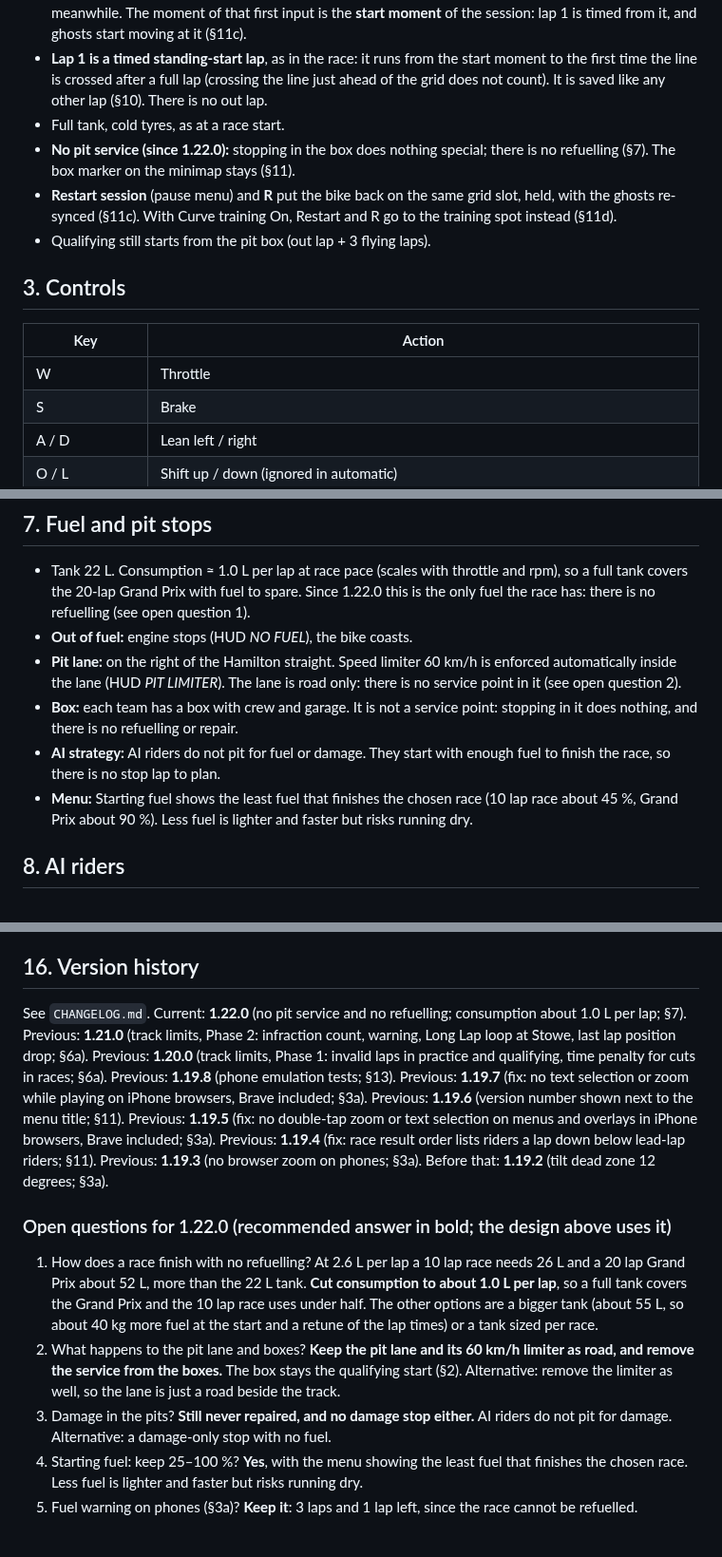
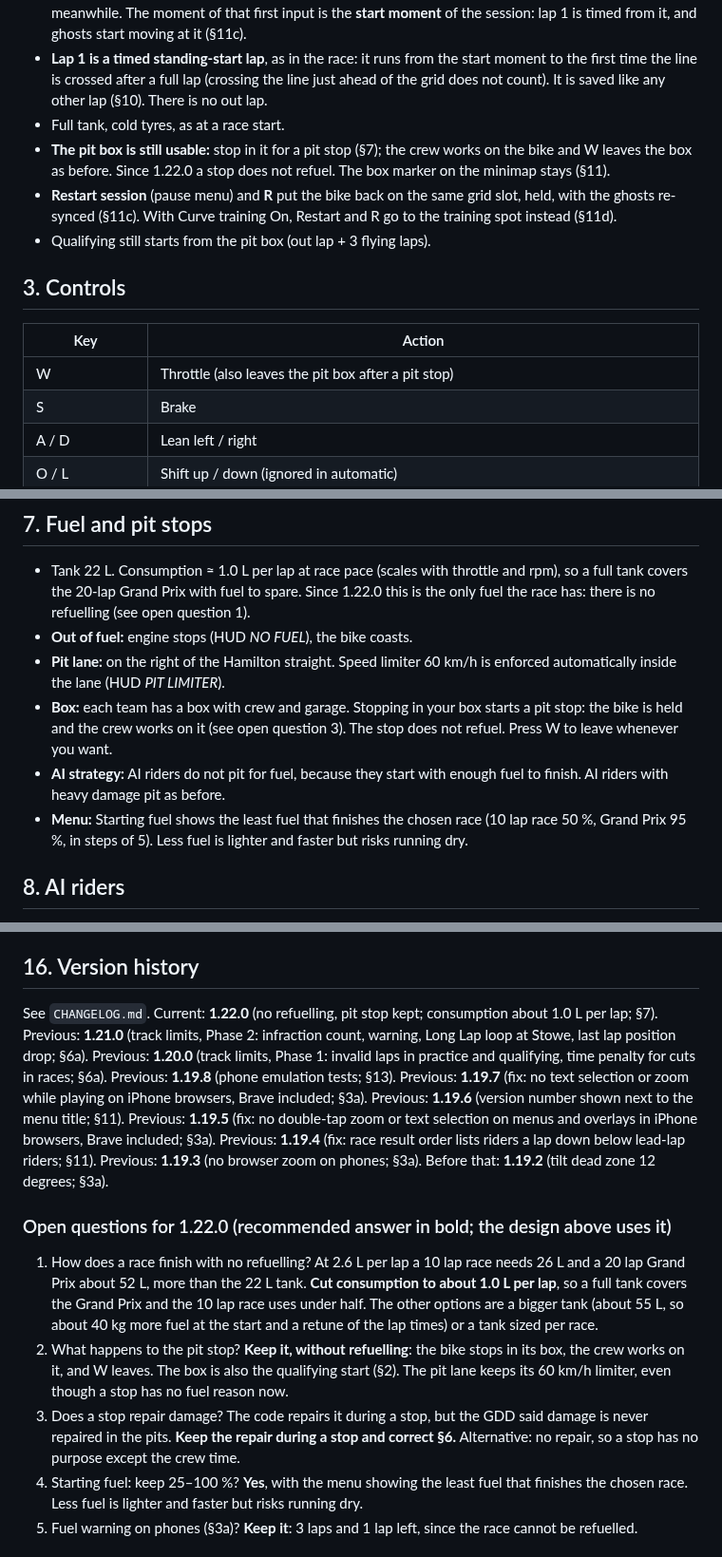
Before and after one commit to p3trk/motogp, a Markdown page: docs/GDD.md, 3 parts joined by grey strips. Shown at 95% size. Rendered like a GitHub page.

Commit message:
docs: keep pit stop, remove refuelling only (GDD 1.22.0)
The box stop stays (crew, W to leave). A stop no longer refuels.
Open question 3 asks whether a stop still repairs damage: the code does,
and the old GDD text said it never does.

Co-Authored-By: Claude Haiku 5.5 <noreply@anthropic.com>

```diff
--- a/docs/GDD.md
+++ b/docs/GDD.md
@@ -45,7 +45,7 @@ Before 1.16.0 normal practice started in the pit box, and the player had to ride
 - **Hold until the first input:** the bike stands still on the slot until the player presses W, S, A or D (the same hold as Curve training, §11d). "FREE PRACTICE · P12 on the grid · press W, S, A or D to go" is shown meanwhile. The moment of that first input is the **start moment** of the session: lap 1 is timed from it, and ghosts start moving at it (§11c).
 - **Lap 1 is a timed standing-start lap**, as in the race: it runs from the start moment to the first time the line is crossed after a full lap (crossing the line just ahead of the grid does not count). It is saved like any other lap (§10). There is no out lap.
 - Full tank, cold tyres, as at a race start.
-- **No pit service (since 1.22.0):** stopping in the box does nothing special; there is no refuelling (§7). The box marker on the minimap stays (§11).
+- **The pit box is still usable:** stop in it for a pit stop (§7); the crew works on the bike and W leaves the box as before. Since 1.22.0 a stop does not refuel. The box marker on the minimap stays (§11).
 - **Restart session** (pause menu) and **R** put the bike back on the same grid slot, held, with the ghosts re-synced (§11c). With Curve training On, Restart and R go to the training spot instead (§11d).
 - Qualifying still starts from the pit box (out lap + 3 flying laps).
 
@@ -53,7 +53,7 @@ Before 1.16.0 normal practice started in the pit box, and the player had to ride
 
 | Key | Action |
 |---|---|
-| W | Throttle |
+| W | Throttle (also leaves the pit box after a pit stop) |
 | S | Brake |
 | A / D | Lean left / right |
 | O / L | Shift up / down (ignored in automatic) |
@@ -217,10 +217,10 @@ This replaces the Phase 1 rule (a fixed 2 s penalty for every cut).
 
 - Tank 22 L. Consumption ≈ 1.0 L per lap at race pace (scales with throttle and rpm), so a full tank covers the 20-lap Grand Prix with fuel to spare. Since 1.22.0 this is the only fuel the race has: there is no refuelling (see open question 1).
 - **Out of fuel:** engine stops (HUD *NO FUEL*), the bike coasts.
-- **Pit lane:** on the right of the Hamilton straight. Speed limiter 60 km/h is enforced automatically inside the lane (HUD *PIT LIMITER*). The lane is road only: there is no service point in it (see open question 2).
-- **Box:** each team has a box with crew and garage. It is not a service point: stopping in it does nothing, and there is no refuelling or repair.
-- **AI strategy:** AI riders do not pit for fuel or damage. They start with enough fuel to finish the race, so there is no stop lap to plan.
-- **Menu:** Starting fuel shows the least fuel that finishes the chosen race (10 lap race about 45 %, Grand Prix about 90 %). Less fuel is lighter and faster but risks running dry.
+- **Pit lane:** on the right of the Hamilton straight. Speed limiter 60 km/h is enforced automatically inside the lane (HUD *PIT LIMITER*).
+- **Box:** each team has a box with crew and garage. Stopping in your box starts a pit stop: the bike is held and the crew works on it (see open question 3). The stop does not refuel. Press W to leave whenever you want.
+- **AI strategy:** AI riders do not pit for fuel, because they start with enough fuel to finish. AI riders with heavy damage pit as before.
+- **Menu:** Starting fuel shows the least fuel that finishes the chosen race (10 lap race 50 %, Grand Prix 95 %, in steps of 5). Less fuel is lighter and faster but risks running dry.
 
 ## 8. AI riders
 
@@ -641,13 +641,13 @@ After tagging, push `main`, the tag and the feature branch to GitHub (`p3trk/mot
 
 ## 16. Version history
 
-See `CHANGELOG.md`. Current: **1.22.0** (no pit service and no refuelling; consumption about 1.0 L per lap; §7). Previous: **1.21.0** (track limits, Phase 2: infraction count, warning, Long Lap loop at Stowe, last lap position drop; §6a). Previous: **1.20.0** (track limits, Phase 1: invalid laps in practice and qualifying, time penalty for cuts in races; §6a). Previous: **1.19.8** (phone emulation tests; §13). Previous: **1.19.7** (fix: no text selection or zoom while playing on iPhone browsers, Brave included; §3a). Previous: **1.19.6** (version number shown next to the menu title; §11). Previous: **1.19.5** (fix: no double-tap zoom or text selection on menus and overlays in iPhone browsers, Brave included; §3a). Previous: **1.19.4** (fix: race result order lists riders a lap down below lead-lap riders; §11). Previous: **1.19.3** (no browser zoom on phones; §3a). Before that: **1.19.2** (tilt dead zone 12 degrees; §3a).
+See `CHANGELOG.md`. Current: **1.22.0** (no refuelling, pit stop kept; consumption about 1.0 L per lap; §7). Previous: **1.21.0** (track limits, Phase 2: infraction count, warning, Long Lap loop at Stowe, last lap position drop; §6a). Previous: **1.20.0** (track limits, Phase 1: invalid laps in practice and qualifying, time penalty for cuts in races; §6a). Previous: **1.19.8** (phone emulation tests; §13). Previous: **1.19.7** (fix: no text selection or zoom while playing on iPhone browsers, Brave included; §3a). Previous: **1.19.6** (version number shown next to the menu title; §11). Previous: **1.19.5** (fix: no double-tap zoom or text selection on menus and overlays in iPhone browsers, Brave included; §3a). Previous: **1.19.4** (fix: race result order lists riders a lap down below lead-lap riders; §11). Previous: **1.19.3** (no browser zoom on phones; §3a). Before that: **1.19.2** (tilt dead zone 12 degrees; §3a).
 
 ### Open questions for 1.22.0 (recommended answer in bold; the design above uses it)
 
 1. How does a race finish with no refuelling? At 2.6 L per lap a 10 lap race needs 26 L and a 20 lap Grand Prix about 52 L, more than the 22 L tank. **Cut consumption to about 1.0 L per lap**, so a full tank covers the Grand Prix and the 10 lap race uses under half. The other options are a bigger tank (about 55 L, so about 40 kg more fuel at the start and a retune of the lap times) or a tank sized per race.
-2. What happens to the pit lane and boxes? **Keep the pit lane and its 60 km/h limiter as road, and remove the service from the boxes.** The box stays the qualifying start (§2). Alternative: remove the limiter as well, so the lane is just a road beside the track.
-3. Damage in the pits? **Still never repaired, and no damage stop either.** AI riders do not pit for damage. Alternative: a damage-only stop with no fuel.
+2. What happens to the pit stop? **Keep it, without refuelling**: the bike stops in its box, the crew works on it, and W leaves. The box is also the qualifying start (§2). The pit lane keeps its 60 km/h limiter, even though a stop has no fuel reason now.
+3. Does a stop repair damage? The code repairs it during a stop, but the GDD said damage is never repaired in the pits. **Keep the repair during a stop and correct §6.** Alternative: no repair, so a stop has no purpose except the crew time.
 4. Starting fuel: keep 25–100 %? **Yes**, with the menu showing the least fuel that finishes the chosen race. Less fuel is lighter and faster but risks running dry.
 5. Fuel warning on phones (§3a)? **Keep it**: 3 laps and 1 lap left, since the race cannot be refuelled.
 
```
Also changed, not shown: other parts of docs/GDD.md (+1 -1 lines).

━━━

ACTIVITY :: Nothing but the listing, copied exactly and stripped of its images, should appear in the response.

EXERCISE RESULT ::
Before and after one commit to p3trk/motogp, a Markdown page: docs/GDD.md, 3 parts joined by grey strips. Shown at 95% size. Rendered like a GitHub page.

Commit message:
docs: keep pit stop, remove refuelling only (GDD 1.22.0)
The box stop stays (crew, W to leave). A stop no longer refuels.
Open question 3 asks whether a stop still repairs damage: the code does,
and the old GDD text said it never does.

Co-Authored-By: Claude Haiku 5.5 <noreply@anthropic.com>

```diff
--- a/docs/GDD.md
+++ b/docs/GDD.md
@@ -45,7 +45,7 @@ Before 1.16.0 normal practice started in the pit box, and the player had to ride
 - **Hold until the first input:** the bike stands still on the slot until the player presses W, S, A or D (the same hold as Curve training, §11d). "FREE PRACTICE · P12 on the grid · press W, S, A or D to go" is shown meanwhile. The moment of that first input is the **start moment** of the session: lap 1 is timed from it, and ghosts start moving at it (§11c).
 - **Lap 1 is a timed standing-start lap**, as in the race: it runs from the start moment to the first time the line is crossed after a full lap (crossing the line just ahead of the grid does not count). It is saved like any other lap (§10). There is no out lap.
 - Full tank, cold tyres, as at a race start.
-- **No pit service (since 1.22.0):** stopping in the box does nothing special; there is no refuelling (§7). The box marker on the minimap stays (§11).
+- **The pit box is still usable:** stop in it for a pit stop (§7); the crew works on the bike and W leaves the box as before. Since 1.22.0 a stop does not refuel. The box marker on the minimap stays (§11).
 - **Restart session** (pause menu) and **R** put the bike back on the same grid slot, held, with the ghosts re-synced (§11c). With Curve training On, Restart and R go to the training spot instead (§11d).
 - Qualifying still starts from the pit box (out lap + 3 flying laps).
 
@@ -53,7 +53,7 @@ Before 1.16.0 normal practice started in the pit box, and the player had to ride
 
 | Key | Action |
 |---|---|
-| W | Throttle |
+| W | Throttle (also leaves the pit box after a pit stop) |
 | S | Brake |
 | A / D | Lean left / right |
 | O / L | Shift up / down (ignored in automatic) |
@@ -217,10 +217,10 @@ This replaces the Phase 1 rule (a fixed 2 s penalty for every cut).
 
 - Tank 22 L. Consumption ≈ 1.0 L per lap at race pace (scales with throttle and rpm), so a full tank covers the 20-lap Grand Prix with fuel to spare. Since 1.22.0 this is the only fuel the race has: there is no refuelling (see open question 1).
 - **Out of fuel:** engine stops (HUD *NO FUEL*), the bike coasts.
-- **Pit lane:** on the right of the Hamilton straight. Speed limiter 60 km/h is enforced automatically inside the lane (HUD *PIT LIMITER*). The lane is road only: there is no service point in it (see open question 2).
-- **Box:** each team has a box with crew and garage. It is not a service point: stopping in it does nothing, and there is no refuelling or repair.
-- **AI strategy:** AI riders do not pit for fuel or damage. They start with enough fuel to finish the race, so there is no stop lap to plan.
-- **Menu:** Starting fuel shows the least fuel that finishes the chosen race (10 lap race about 45 %, Grand Prix about 90 %). Less fuel is lighter and faster but risks running dry.
+- **Pit lane:** on the right of the Hamilton straight. Speed limiter 60 km/h is enforced automatically inside the lane (HUD *PIT LIMITER*).
+- **Box:** each team has a box with crew and garage. Stopping in your box starts a pit stop: the bike is held and the crew works on it (see open question 3). The stop does not refuel. Press W to leave whenever you want.
+- **AI strategy:** AI riders do not pit for fuel, because they start with enough fuel to finish. AI riders with heavy damage pit as before.
+- **Menu:** Starting fuel shows the least fuel that finishes the chosen race (10 lap race 50 %, Grand Prix 95 %, in steps of 5). Less fuel is lighter and faster but risks running dry.
 
 ## 8. AI riders
 
@@ -641,13 +641,13 @@ After tagging, push `main`, the tag and the feature branch to GitHub (`p3trk/mot
 
 ## 16. Version history
 
-See `CHANGELOG.md`. Current: **1.22.0** (no pit service and no refuelling; consumption about 1.0 L per lap; §7). Previous: **1.21.0** (track limits, Phase 2: infraction count, warning, Long Lap loop at Stowe, last lap position drop; §6a). Previous: **1.20.0** (track limits, Phase 1: invalid laps in practice and qualifying, time penalty for cuts in races; §6a). Previous: **1.19.8** (phone emulation tests; §13). Previous: **1.19.7** (fix: no text selection or zoom while playing on iPhone browsers, Brave included; §3a). Previous: **1.19.6** (version number shown next to the menu title; §11). Previous: **1.19.5** (fix: no double-tap zoom or text selection on menus and overlays in iPhone browsers, Brave included; §3a). Previous: **1.19.4** (fix: race result order lists riders a lap down below lead-lap riders; §11). Previous: **1.19.3** (no browser zoom on phones; §3a). Before that: **1.19.2** (tilt dead zone 12 degrees; §3a).
+See `CHANGELOG.md`. Current: **1.22.0** (no refuelling, pit stop kept; consumption about 1.0 L per lap; §7). Previous: **1.21.0** (track limits, Phase 2: infraction count, warning, Long Lap loop at Stowe, last lap position drop; §6a). Previous: **1.20.0** (track limits, Phase 1: invalid laps in practice and qualifying, time penalty for cuts in races; §6a). Previous: **1.19.8** (phone emulation tests; §13). Previous: **1.19.7** (fix: no text selection or zoom while playing on iPhone browsers, Brave included; §3a). Previous: **1.19.6** (version number shown next to the menu title; §11). Previous: **1.19.5** (fix: no double-tap zoom or text selection on menus and overlays in iPhone browsers, Brave included; §3a). Previous: **1.19.4** (fix: race result order lists riders a lap down below lead-lap riders; §11). Previous: **1.19.3** (no browser zoom on phones; §3a). Before that: **1.19.2** (tilt dead zone 12 degrees; §3a).
 
 ### Open questions for 1.22.0 (recommended answer in bold; the design above uses it)
 
 1. How does a race finish with no refuelling? At 2.6 L per lap a 10 lap race needs 26 L and a 20 lap Grand Prix about 52 L, more than the 22 L tank. **Cut consumption to about 1.0 L per lap**, so a full tank covers the Grand Prix and the 10 lap race uses under half. The other options are a bigger tank (about 55 L, so about 40 kg more fuel at the start and a retune of the lap times) or a tank sized per race.
-2. What happens to the pit lane and boxes? **Keep the pit lane and its 60 km/h limiter as road, and remove the service from the boxes.** The box stays the qualifying start (§2). Alternative: remove the limiter as well, so the lane is just a road beside the track.
-3. Damage in the pits? **Still never repaired, and no damage stop either.** AI riders do not pit for damage. Alternative: a damage-only stop with no fuel.
+2. What happens to the pit stop? **Keep it, without refuelling**: the bike stops in its box, the crew works on it, and W leaves. The box is also the qualifying start (§2). The pit lane keeps its 60 km/h limiter, even though a stop has no fuel reason now.
+3. Does a stop repair damage? The code repairs it during a stop, but the GDD said damage is never repaired in the pits. **Keep the repair during a stop and correct §6.** Alternative: no repair, so a stop has no purpose except the crew time.
 4. Starting fuel: keep 25–100 %? **Yes**, with the menu showing the least fuel that finishes the chosen race. Less fuel is lighter and faster but risks running dry.
 5. Fuel warning on phones (§3a)? **Keep it**: 3 laps and 1 lap left, since the race cannot be refuelled.
 
```
Also changed, not shown: other parts of docs/GDD.md (+1 -1 lines).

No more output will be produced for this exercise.